We so enjoyed the opening-night concert of “Jazz Themes from Hollywood: West Coast Jazz at the Movies,” a four-day festival sponsored by the LA Jazz Institute now going on in a big subterranean ballroom at the LAX Marriott hotel.
With its moody musical backdrop, the film was a groundbreaking propagator of a new Hollywood genre: the rebellious teenage drama. The sound of the film, like its look, was all-California.
It worked well.
Trumpeter Carl Saunders led the band through “Blues for Brando,” “Wild One First Juke Box,” and Rogers’ other themes from the movie. It was all top-notch in its serious intent and its delivery.
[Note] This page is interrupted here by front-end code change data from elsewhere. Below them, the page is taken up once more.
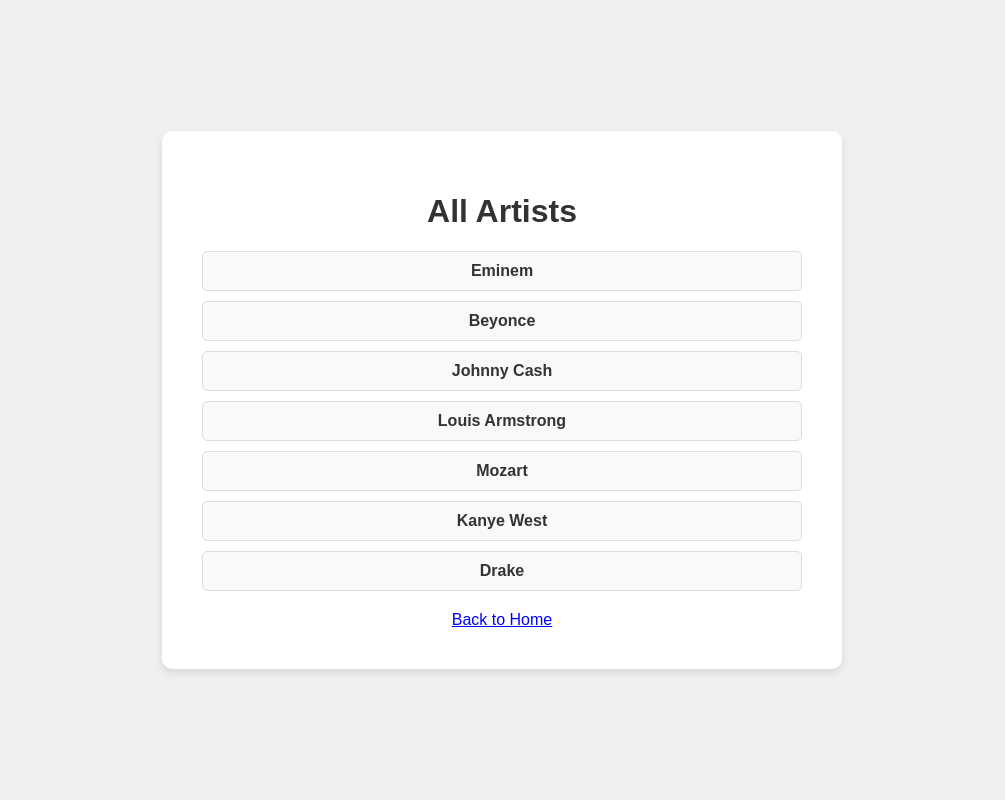
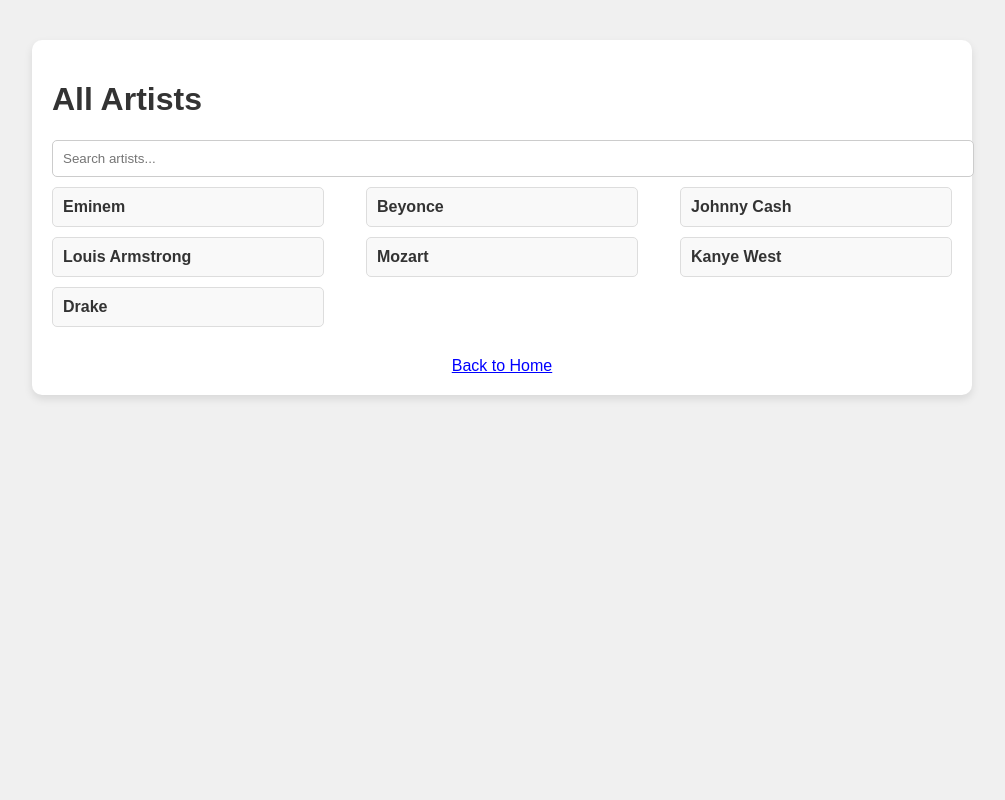
Before and after one commit to jpeetla/WahooTunes, a Flask app: page /all_artists in a window 1280 px wide. Shown: the whole page, without its empty margins (138-1143 px from the left). Run offline with Flask 3, Linux system fonts and the light colour scheme; data comes from the database, SQL or seed files in the repository.

Commit message:
added artist name to rating detail page, added search to artists page

```diff
--- a/templates/all_artists.html
+++ b/templates/all_artists.html
@@ -8,29 +8,29 @@
         body {
     font-family: Arial, sans-serif;
     background-color: #f0f0f0;
-            display: flex;
-            justify-content: center;
-            align-items: center;
-            height: 100vh;
     margin: 0;
+    padding: 20px;
 }
+
 .container {
-            text-align: center;
+    max-width: 900px;
+    margin: 20px auto; /* Center the container horizontally and add top margin */
     background: white;
-            padding: 40px;
+    padding: 20px;
     border-radius: 10px;
     box-shadow: 0 4px 8px rgba(0,0,0,0.1);
-            width: 600px;
 }
+
         h1 {
             color: #333;
         }
-        ul {
-            list-style-type: none;
-            padding: 0;
-            margin: 0;
+        .artist-column {
+            display: flex;
+            flex-wrap: wrap;
+            justify-content: space-between;
         }
-        li {
+        .artist-item {
+            width: calc(30% - 20px);
             background-color: #f9f9f9;
             border: 1px solid #ddd;
             padding: 10px;
@@ -57,19 +57,46 @@
         .footer a:hover {
             color: darkblue;
         }
+        input[type="text"] {
+            padding: 10px;
+            width: 100%;
+            border: 1px solid #ccc;
+            border-radius: 5px;
+            margin-bottom: 10px;
+        }
     </style>
 </head>
 <body>
     <div class="container">
         <h1>All Artists</h1>
-        <ul>
+        <input type="text" id="searchInput" placeholder="Search artists...">
+        <div class="artist-column">
             {% for artist in artists %}
-            <li><a href="/artist/{{ artist[0] }}">{{ artist[1] }}</a></li>
+            <div class="artist-item"><a href="/artist/{{ artist[0] }}">{{ artist[1] }}</a></div>
             {% endfor %}
-        </ul>
+        </div>
         <div class="footer">
             <a href="/home">Back to Home</a>
         </div>
     </div>
+
+    <script>
+        document.getElementById("searchInput").addEventListener("keyup", function() {
+            var input, filter, artistItems, a, i, txtValue;
+            input = document.getElementById('searchInput');
+            filter = input.value.toUpperCase();
+            artistItems = document.getElementsByClassName("artist-item");
+
+            for (i = 0; i < artistItems.length; i++) {
+                a = artistItems[i].getElementsByTagName("a")[0];
+                txtValue = a.textContent || a.innerText;
+                if (txtValue.toUpperCase().indexOf(filter) > -1) {
+                    artistItems[i].style.display = "";
+                } else {
+                    artistItems[i].style.display = "none";
+                }
+            }
+        });
+    </script>
 </body>
 </html>
--- a/templates/rating.html
+++ b/templates/rating.html
@@ -61,7 +61,7 @@
             <label for="song">Select Song:</label>
             <select id="song" name="song" required>
                 {% for song in songs %}
-                    <option value="{{ song[0] }}">{{ song[1] }}</option>
+                    <option value="{{ song[0] }}">{{ song[1] }} by {{ song[2] }}</option>
                 {% endfor %}
             </select>
             <label for="rating">Rating:</label>
```
Lines whose indentation alone changed are shown as unchanged.
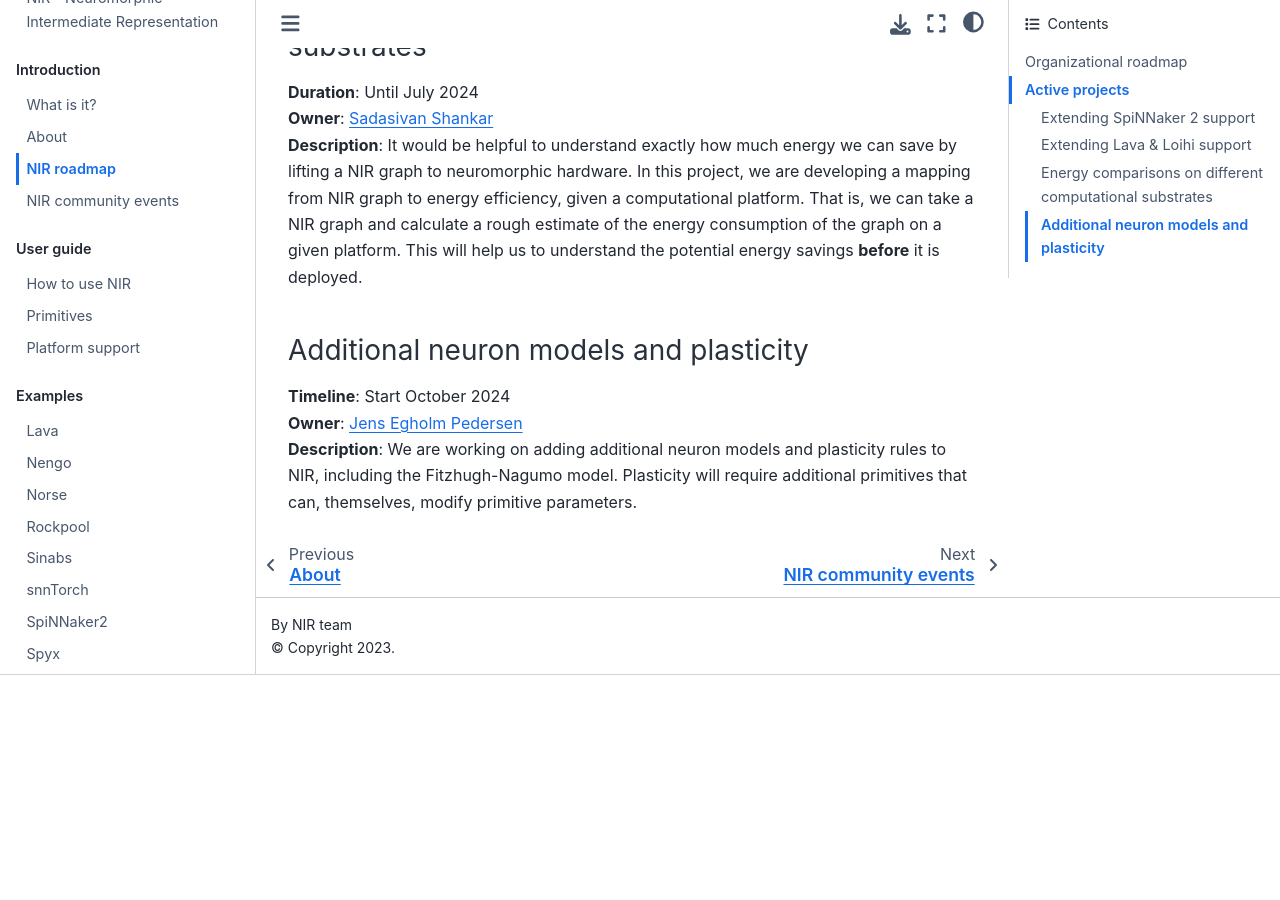
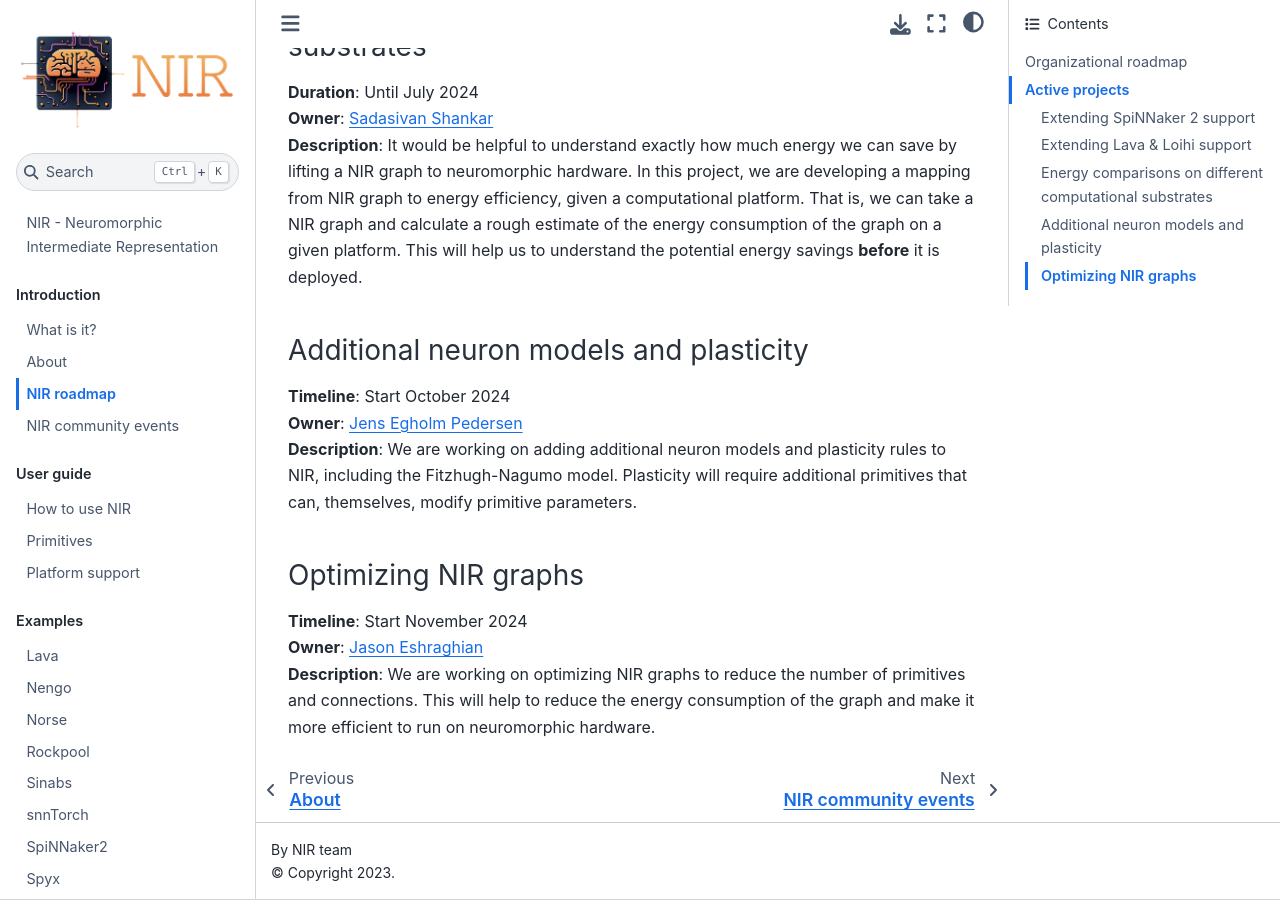
Before and after one commit to neuromorphs/NIR, a Jupyter Book: the page built from docs/source/roadmap.md, in a window 1280 px wide and 900 px high, scrolled down 1693 px. Built offline with Jupyter Book 1.0.4 settings and Sphinx 7.4.7 and the Sphinx Book theme 1.1.4, drawn with Linux system fonts in a browser that asks for light colours; before the commit the page ends 2368 px from its top, so only the background shows below that.

Commit message:
Added graph optimization to roadmap

```diff
--- a/docs/source/roadmap.md
+++ b/docs/source/roadmap.md
@@ -55,3 +55,8 @@ Feel free to reach out to the project owners if you are interested in contributi
 **Timeline**: Start October 2024 </br>
 **Owner**: [Jens Egholm Pedersen](https://github.com/jegp) </br>
 **Description**: We are working on adding additional neuron models and plasticity rules to NIR, including the Fitzhugh-Nagumo model. Plasticity will require additional primitives that can, themselves, modify primitive parameters.
+
+### Optimizing NIR graphs
+**Timeline**: Start November 2024 </br>
+**Owner**: [Jason Eshraghian](https://ncg.ucsc.edu/) </br>
+**Description**: We are working on optimizing NIR graphs to reduce the number of primitives and connections. This will help to reduce the energy consumption of the graph and make it more efficient to run on neuromorphic hardware.
```
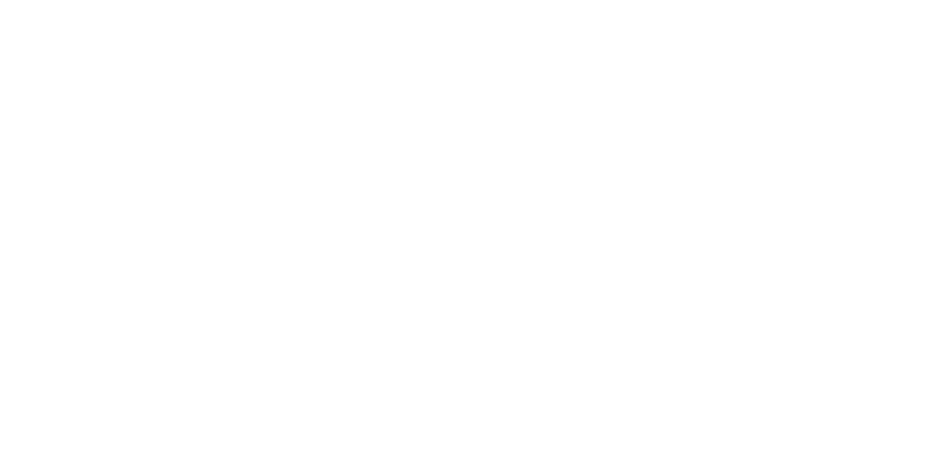
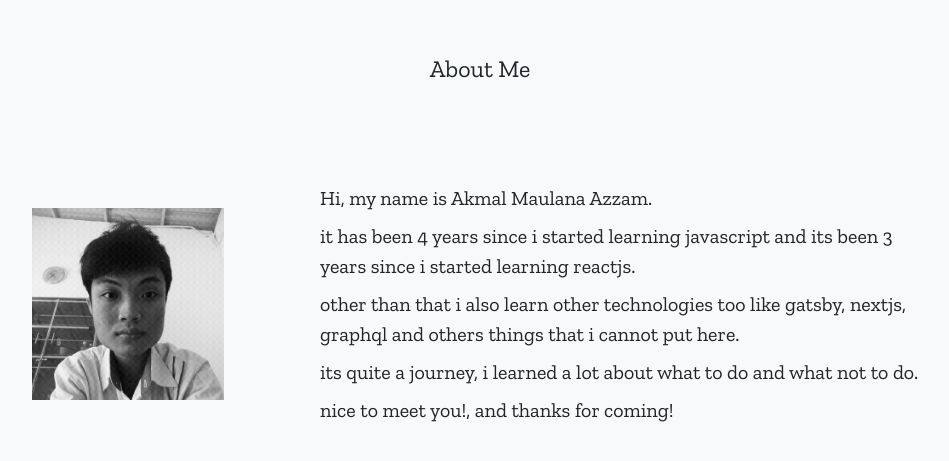
Before and after one commit to Rehre/portfolio, a Next.js app: page / in a window 1280 px wide. Shown: the part 1589-2050 px from the top of the page, without its empty margins (256-1205 px from the left). Before the commit the page ends 800 px from the top, so only its background shows below. Built offline with nearby package versions, Linux system fonts and the light colour scheme.

Commit message:
Update | adding page layout and profile page

```diff
--- a/components/commons/Logo.js
+++ b/components/commons/Logo.js
@@ -1,5 +1,5 @@
 function Logo() {
-  return <div className="fixed text-pallete-1 text-xl px-10 py-2">Rehre.</div>;
+  return <div className="fixed  text-xl px-10 py-2">Rehre.</div>;
 }
 
 export default Logo;
--- a/components/commons/PictureBox.js
+++ b/components/commons/PictureBox.js
@@ -1,6 +1,6 @@
 export default function PictureBox() {
   return (
-    <div className="w-48 h-48 bg-pallete-2 rounded-full overflow-hidden">
+    <div className="w-48 h-48 bg-pallete-2 overflow-hidden">
       <img
         src="/images/profile-pic.png"
         alt="profile"
--- /dev/null
+++ b/components/layouts/Portfolio.js
@@ -0,0 +1,9 @@
+import Title from "../commons/Title";
+
+export default function Portfolio() {
+  return (
+    <div className="w-full h-screen">
+      <Title text="My Projects" />
+    </div>
+  );
+}
--- /dev/null
+++ b/components/layouts/Profile.js
@@ -0,0 +1,31 @@
+import Title from "../commons/Title";
+import PictureBox from "../commons/PictureBox";
+
+export default function Profile() {
+  return (
+    <div className="w-full h-screen">
+      <Title text="About Me" />
+      <div className="flex items-center justify-center py-12 ">
+        <div className="px-24">
+          <PictureBox />
+        </div>
+        <div className="text-xl pr-24">
+          <div className="my-2">Hi, my name is Akmal Maulana Azzam.</div>
+          <div className="my-2">
+            it has been 4 years since i started learning javascript and its been
+            3 years since i started learning reactjs.{" "}
+          </div>
+          <div className="my-2">
+            other than that i also learn other technologies too like gatsby,
+            nextjs, graphql and others things that i cannot put here.
+          </div>
+          <div className="my-2">
+            its quite a journey, i learned a lot about what to do and what not
+            to do.
+          </div>
+          <div className="my-2">nice to meet you!, and thanks for coming!</div>
+        </div>
+      </div>
+    </div>
+  );
+}
--- a/pages/index.js
+++ b/pages/index.js
@@ -3,17 +3,21 @@
 import SocialLinks from "../components/commons/SocialLinks";
 
 import Home from "../components/layouts/Home";
+import Portfolio from "../components/layouts/Portfolio";
+import Profile from "../components/layouts/Profile";
 
 export default function IndexPage() {
   const [currentPage, setCurrentPage] = React.useState("home");
 
   return (
-    <div className="bg-pallete-0 w-full h-auto font-default">
+    <div className="bg-pallete-0 text-pallete-1 w-full h-auto font-default">
       <Logo />
       <Navbar currentPage={currentPage} setCurrentPage={setCurrentPage} />
       <SocialLinks />
       <div className="pl-48">
         <Home />
+        <Portfolio />
+        <Profile />
       </div>
     </div>
   );
```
“I played for him [Shorty Rogers] at parties,” explained Saunders, an able bandleader who himself delivered scorching staccato horn licks.
“He was a great writer, the kind who could [scribble music] in the back of a car.”
“Kind of hip,” Saunders summed it up.
Brando himself pushed for the Rogers orchestrations, according to Saunders.
More Rogers movie-music themes came from “Dementia: Daughter of Horror.”